And no, it did not come from a “post-modern” scholar but from St. Jerome: “He [Peter] wrote two letters, which are called general, the second of which, on account of its difference from the first in style, is considered by many not to be by him” (De vir. ill. 1; see Ep. Hedib. 120 Quaest. 11). There are plenty of reasons not to accept 2 Peter as authentic to a pre-68 authorship. The archaeological evidence of both text and tradition display a letter written in the early to mid-second century. Both Origen and Eusebius expressed doubts as to the authorship and these were long
First, read this post. Second, understand that I think that Frank Viola‘s Pagan Christianity isn’t the best book to read, considering that it has it’s own issues, one of them, is that it doesn’t investigate the various believes in the New Testament and early Church, which they would consider pagan. Stoicism. It was prevalent in the time in which Christianity was birthed. It is in the DNA if you will. Part of that, I believe, is found in 2 Peter’s cosmology, But the day of the Lord will come like a thief, in which the heavens will pass away
I can’t find the Greek text, and I really don’t want to spend any more time on it, but this is what we hear Irenaeus say: “And after their [Peter’s and Paul’s] departure, Mark, the disciple and interpreter of Peter, himself also handed down to us in writing the things preached by Peter” Several scholars suggest that the word here translated as departure, ἔξοδος, simple means that Peter and Paul left Rome, only to return later and die. By rights, they may be correct to some extent, unless we can supply a better lexicographical meeting. There is a canonical source which does

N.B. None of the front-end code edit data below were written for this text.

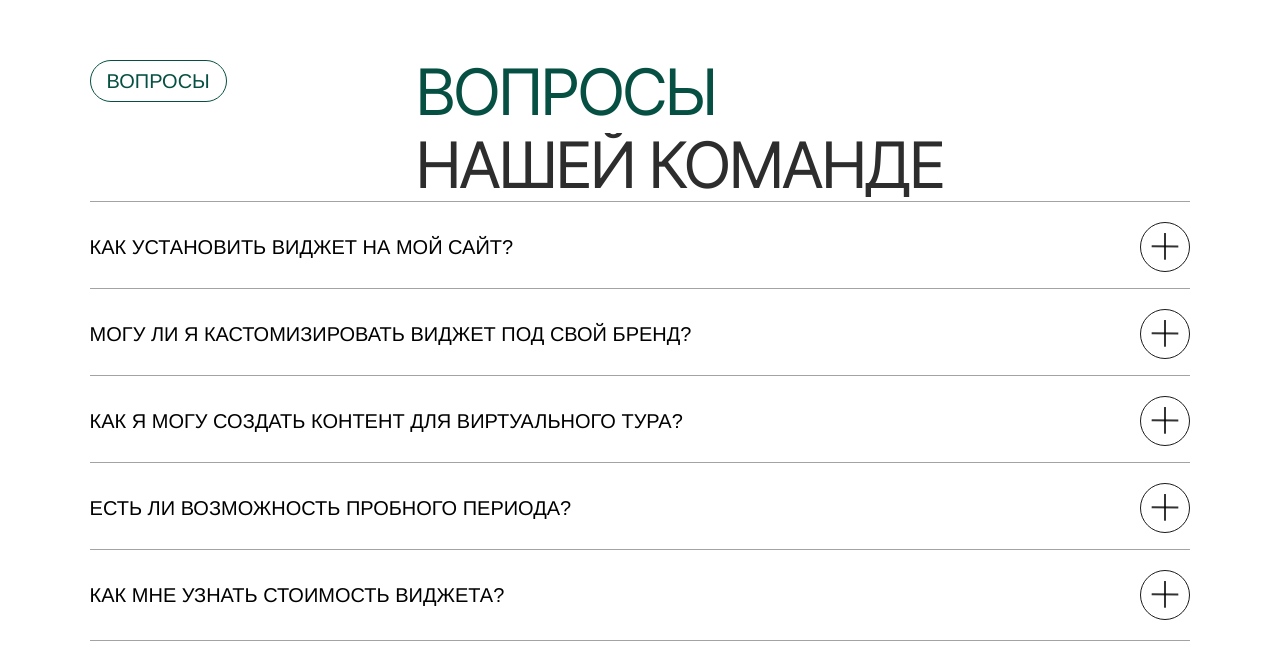
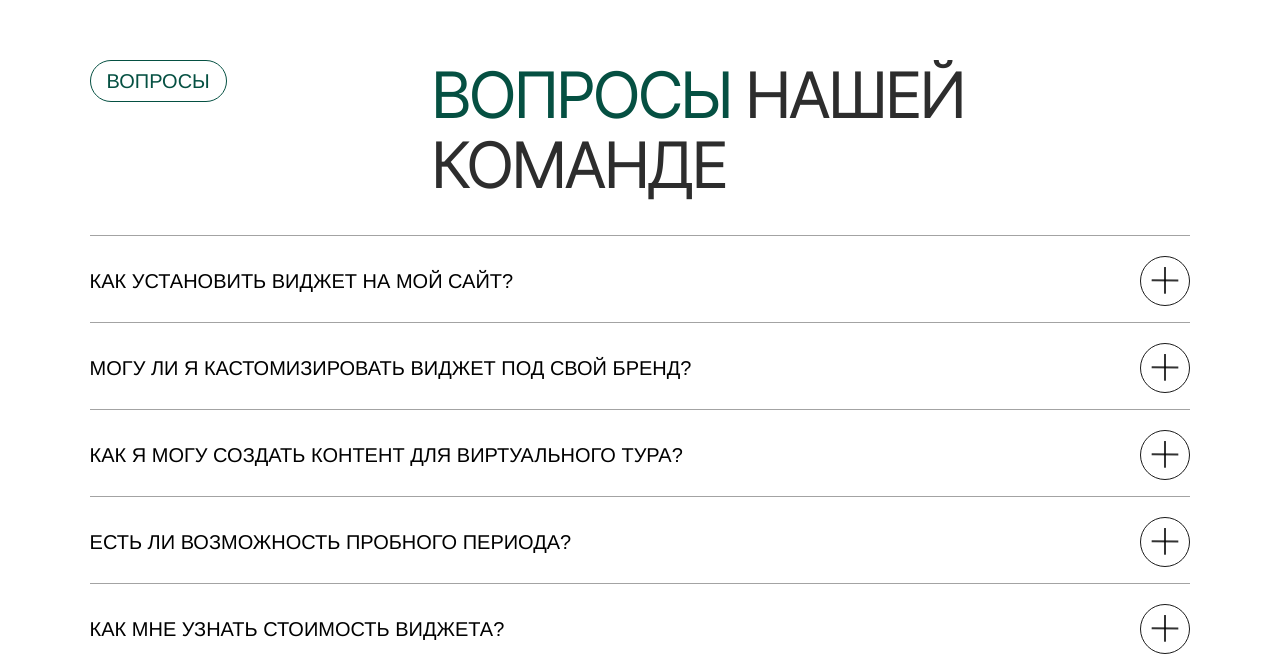
Before and after one commit to Shimatrix/XR_Place-1, a React (Vite) app: page / in a window 1280 px wide. Shown: the part 7695-8351 px from the top of the page. Built offline with nearby package versions, Linux system fonts and the light colour scheme; a web font is replaced by a local one.

Commit message:
feat: animate FAQ title and fix translations

```diff
--- a/public/locales/en/translation.json
+++ b/public/locales/en/translation.json
@@ -126,7 +126,11 @@
   },
   "faq": {
     "label": "FAQ",
-    "title": "Questions for Our Team",
+    "titleLine1": {
+      "highlight": "Questions",
+      "rest": "for"
+    },
+    "titleLine2": "Our Team",
     "items": [
       "How can I install the widget on my site?",
       "Can I customize the widget for my brand?",
--- a/public/locales/ru/translation.json
+++ b/public/locales/ru/translation.json
@@ -126,7 +126,11 @@
   },
   "faq": {
     "label": "Вопросы",
-    "title": "вопросы нашей команде",
+    "titleLine1": {
+      "highlight": "вопросы",
+      "rest": "нашей"
+    },
+    "titleLine2": "команде",
     "items": [
       "КАК УСТАНОВИТЬ ВИДЖЕТ НА МОЙ САЙТ?",
       "Могу ли я кастомизировать виджет под свой бренд?",
--- a/src/components/sections/faq/FAQBlock.module.css
+++ b/src/components/sections/faq/FAQBlock.module.css
@@ -1,81 +1,43 @@
 .block {
   max-width: 1440px;
   width: 100%;
-  height: 852px;
-  flex-shrink: 0;
   margin: 0 auto;
   padding: 100px 7%;
   position: relative;
   overflow: hidden;
 }
 
-.FAQContainer {
-  margin-top: 40px;
-}
-
 .titleContainer {
   display: flex;
-  gap: 188px;
-  max-width: 924px;
-}
-
-/*Значения взяты не из макета. В промежуточном разрешении старница так выглядит дружелюбнее.*/
-@media (max-width: 1024px) {
-  .block {
-    margin-top: 60px;
-    margin-bottom: 75px;
-    padding: 0 50px 0;
-  }
-
-  .titleContainer {
-    gap: 50px;
-    max-width: 924px;
-  }
-}
-
-@media (max-width: 768px) {
-  .block {
-    margin-bottom: 60px;
-    padding: 0 25px 0;
-  }
-
-  .titleContainer {
-    gap: 20px;
-  }
-
-  .accordionContainer {
-    margin-top: 30px;
-  }
-
-  .FAQContainer {
-    margin-top: 30px;
-  }
-}
-
-.labelFade {
-  opacity: 0;
-  transform: translateY(20px);
-  animation: fadeIn 0.8s ease-out forwards;
-  animation-delay: 0.3s;
-}
-
-@keyframes fadeIn {
-  to {
-    opacity: 1;
-    transform: translateY(0);
-  }
+  flex-direction: column;
+  line-height: 1.1;
 }
 
 .titleMask {
   overflow: hidden;
-  display: inline-block;
+  display: block;
   position: relative;
 }
 
 .titleSlide {
+  display: block;
   transform: translateY(100%);
   animation: slideUp 0.7s ease-out forwards;
+}
+
+.titleMask:nth-child(1) .titleSlide {
+  animation-delay: 0.3s;
+}
+
+.titleMask:nth-child(2) .titleSlide {
   animation-delay: 0.5s;
+}
+
+.accordionContainer {
+  margin-top: 40px;
+  opacity: 0;
+  animation: fadeIn 1s ease-out forwards;
+  animation-delay: 0.8s;
 }
 
 @keyframes slideUp {
@@ -84,23 +46,8 @@
   }
 }
 
-.accordionContainer {
-  opacity: 0;
-  animation: fadeIn 1s ease-out forwards;
-  animation-delay: 0.7s;
+@keyframes fadeIn {
+  to {
+    opacity: 1;
+  }
 }
-
-.heading {
-  font-family: 'Inter', sans-serif;
-  font-size: 64px;
-  font-weight: 300;
-  line-height: 100%;
-  letter-spacing: -3.84px;
-  text-transform: uppercase;
-  color: #2d2d2d;
-  max-width: 610px;
-}
-
-.highlight {
-  color: var(--primary, #055042);
-}
--- a/src/components/sections/faq/FAQBlock.tsx
+++ b/src/components/sections/faq/FAQBlock.tsx
@@ -8,25 +8,30 @@ export const FAQBlock = () => {
 
   const items = t('faq.items', { returnObjects: true }) as string[];
   const answer = t('faq.answer');
+  const label = t('faq.label');
 
-  const title = t('faq.title');
-  const [highlight, ...rest] = title.split(' ');
+  const titleLine1 = t('faq.titleLine1', { returnObjects: true }) as {
+    highlight: string;
+    rest: string;
+  };
+  const titleLine2 = t('faq.titleLine2');
 
   return (
     <div className={styles.block}>
-      <Title
-        label={<span className={styles.labelFade}>{t('faq.label')}</span>}
-        className={styles.titleContainer}
-      >
-        <span className={styles.titleMask}>
-          <TitleHighlight className={styles.titleSlide}>
-            {highlight}
-          </TitleHighlight>
-        </span>
-        <span className={styles.titleMask}>
-          <span className={styles.titleSlide}> {rest.join(' ')}</span>
-        </span>
+      <Title label={label}>
+        <div className={styles.titleContainer}>
+          <span className={styles.titleMask}>
+            <span className={styles.titleSlide}>
+              <TitleHighlight>{titleLine1.highlight}</TitleHighlight>{' '}
+              {titleLine1.rest}
+            </span>
+          </span>
+          <span className={styles.titleMask}>
+            <span className={styles.titleSlide}>{titleLine2}</span>
+          </span>
+        </div>
       </Title>
+
       <div className={styles.accordionContainer}>
         {items.map((item, index) => (
           <AccordionItem key={index} title={item}>
```
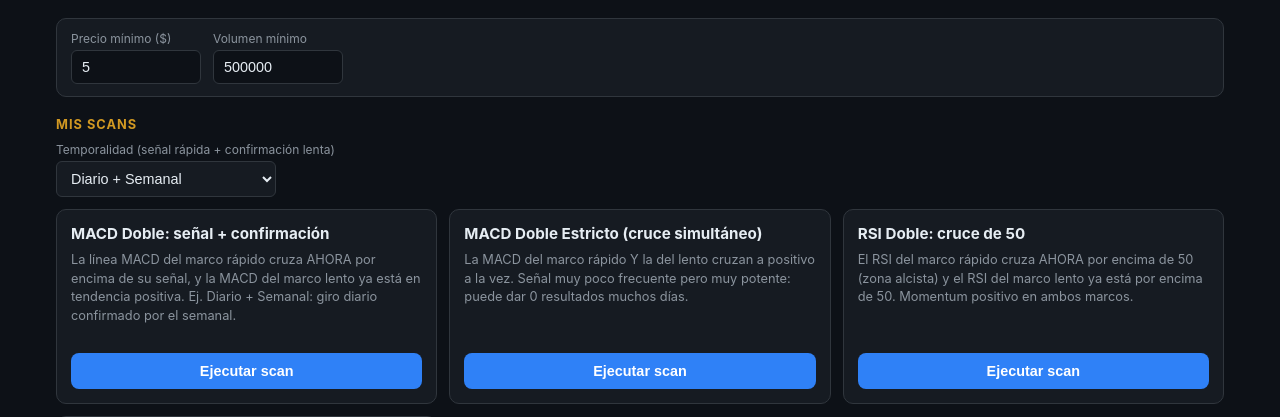
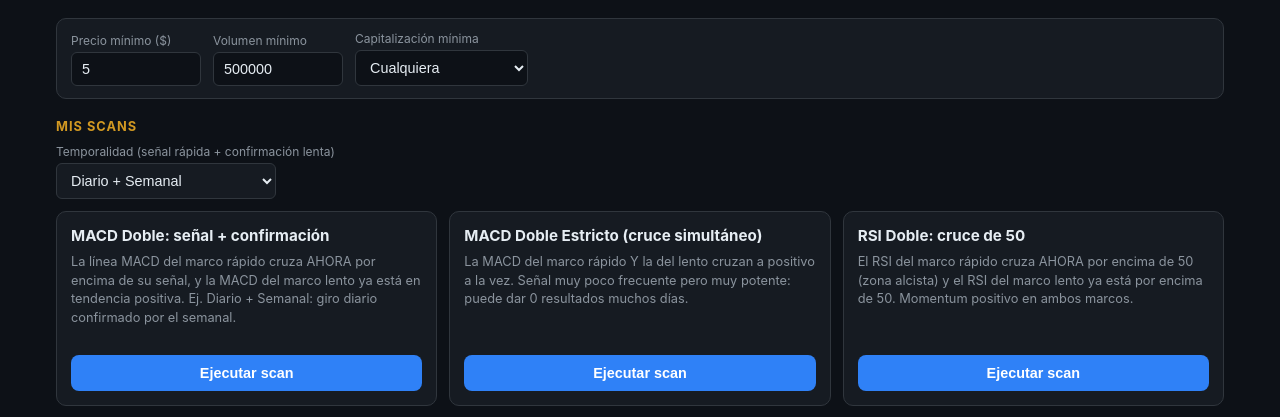
Before and after one commit to wilgut/stock-scanner, a Flask app: page / in a window 1280 px wide. Shown: the part 65-482 px from the top of the page. Run offline with Flask 3, Linux system fonts and the light colour scheme.

Commit message:
Agrega filtro de capitalizacion minima de mercado
Co-Authored-By: Claude Fable 5 <noreply@anthropic.com>

```diff
--- a/app.py
+++ b/app.py
@@ -34,11 +34,13 @@ def api_scan(scan_id):
     try:
         min_price = float(request.args.get('min_price', 5))
         min_volume = int(request.args.get('min_volume', 500_000))
+        min_mcap = float(request.args.get('min_mcap', 0))
     except ValueError:
         return jsonify({'error': 'Filtros inválidos'}), 400
     tf = request.args.get('tf', TF_DEFAULT)
     try:
-        total, filas, etiquetas = run_scan(scan_id, min_price, min_volume, tf)
+        total, filas, etiquetas = run_scan(scan_id, min_price, min_volume,
+                                           min_mcap, tf)
     except Exception:
         traceback.print_exc()
         return jsonify({'error': 'Error consultando TradingView. '
--- a/scans.py
+++ b/scans.py
@@ -207,7 +207,8 @@ def _cookies():
     return {'sessionid': sid} if sid else None
 
 
-def run_scan(scan_id, min_price=5.0, min_volume=500_000, tf=TF_DEFAULT, limit=60):
+def run_scan(scan_id, min_price=5.0, min_volume=500_000, min_mcap=0,
+             tf=TF_DEFAULT, limit=60):
     """Ejecuta un scan y devuelve (total, filas, etiquetas RSI)."""
     scan = SCANS[scan_id]
 
@@ -219,6 +220,9 @@ def run_scan(scan_id, min_price=5.0, min_volume=500_000, tf=TF_DEFAULT, limit=60
     else:
         fast, slow, lbl_fast, lbl_slow = TF_PAIRS[TF_DEFAULT]
         condiciones = scan['condiciones']()
+
+    if min_mcap > 0:
+        condiciones = [col('market_cap_basic') > min_mcap, *condiciones]
 
     rsi_fast, rsi_slow = f'RSI{fast}', f'RSI{slow}'
     q = (
--- a/templates/index.html
+++ b/templates/index.html
@@ -27,10 +27,11 @@
     border-radius: 10px; padding: 12px 14px; margin-bottom: 18px;
   }
   .filtros label { font-size: 0.75rem; color: var(--muted); display: block; margin-bottom: 4px; }
-  .filtros input {
+  .filtros input, .filtros select {
     background: var(--bg); border: 1px solid var(--border); color: var(--text);
     border-radius: 6px; padding: 8px 10px; width: 130px; font-size: 0.9rem;
   }
+  .filtros select { width: auto; min-width: 150px; }
 
   h2.categoria {
     font-size: 0.8rem; text-transform: uppercase; letter-spacing: 1px;
@@ -102,6 +103,16 @@
     <label for="min_volume">Volumen mínimo</label>
     <input type="number" id="min_volume" value="500000" min="0" step="100000">
   </div>
+  <div>
+    <label for="min_mcap">Capitalización mínima</label>
+    <select id="min_mcap">
+      <option value="0" selected>Cualquiera</option>
+      <option value="300000000">$300 M (small cap+)</option>
+      <option value="2000000000">$2 B (mid cap+)</option>
+      <option value="10000000000">$10 B (large cap+)</option>
+      <option value="200000000000">$200 B (mega cap)</option>
+    </select>
+  </div>
 </div>
 
 {% for categoria, lista in categorias.items() %}
@@ -149,6 +160,7 @@ async function ejecutar(scanId, multiTf) {
   const p = new URLSearchParams({
     min_price: document.getElementById('min_price').value || 0,
     min_volume: document.getElementById('min_volume').value || 0,
+    min_mcap: document.getElementById('min_mcap').value || 0,
   });
   if (multiTf) p.set('tf', document.getElementById('tf').value);
   try {
```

A friend was reading my recent paper arguing for creation ex deo, which cough cough to the friendly publishers who read this book and maybe would like to see it, and suggested that ex nihilo is not supported by the author of 2nd Peter. Admittedly, as scholars have argued, ex nihilo is not really prohibited by Scripture, but is not required either. So, I was reading 2nd Peter to find out what my friend was talking about. First, this verse: and did not spare the ancient world, but preserved Noah, a preacher of righteousness, with seven others, when He
Are we still that community? Early Christian interpretation of 1 Peter begins with Hermas. Hermas was connected to the church at Rome, or at least Tradition tells us this. In this, he would have no doubt had a long standing access to Peter’s letter. While this may not be an exact interpretation of 1 Peter 3.18-4.6, Hermes most diffidently has a certain strain of Tradition in mind which may help us understand how the early Church thought of the ‘preaching to the dead.’ In 16:5-7 we find a description of the Harrowing of Hell in which Christ (and by